* YOUR ASSIGNMENT
Return a copy of every line in the records that includes the word "String".

Start of Block

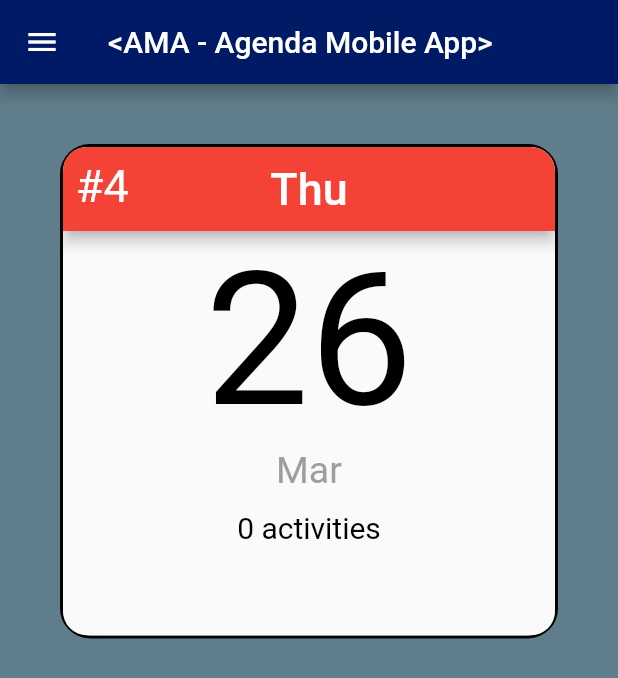
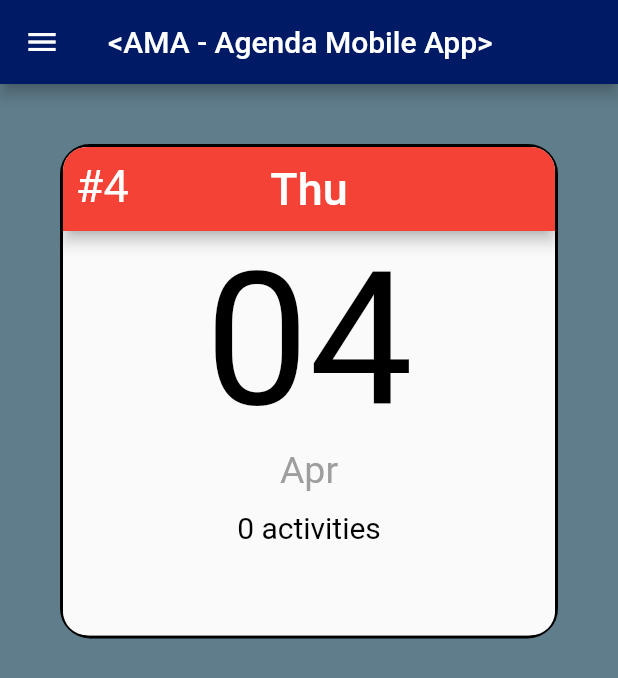
Before and after one commit to softeng-feup/open-cx-mr-simba, a Flutter app: the screen it shows after launch, swiped to page 4, on a phone screen of 412 x 824 dp. Shown: the top 678 px of the screen. Run offline on Flutter 3.47's test engine with Material 2 defaults, Android fonts, the light colour scheme and no system bars; our stand-ins replace flutter_slidable; network calls fail; statements that could not run were skipped.

Commit message:
Change dates for last years conference

```diff
--- a/AMA/lib/constants/Dates.dart
+++ b/AMA/lib/constants/Dates.dart
@@ -5,10 +5,10 @@ library Dates;
 // const String date3 = 'Wed, 25/03/2020';
 // const String date4 = 'Thu, 26/03/2020';
 
- Date date1 = new Date('Mon','23','03','2020');
- Date date2 = new Date('Tue','24','03','2020');
- Date date3 = new Date('Wed','25','03','2020');
- Date date4 = new Date('Thu','26','03','2020');
+ Date date1 = new Date('Mon','01','04','2019');
+ Date date2 = new Date('Tue','02','04','2019');
+ Date date3 = new Date('Wed','03','04','2019');
+ Date date4 = new Date('Thu','04','04','2019');
 
 class Date{
   final String _weekDay;
```
Also changed, not shown: 1 other file.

End of Block

* COMPLETED TASK
 // const String date3 = 'Wed, 25/03/2020';
 // const String date4 = 'Thu, 26/03/2020';
   final String _weekDay;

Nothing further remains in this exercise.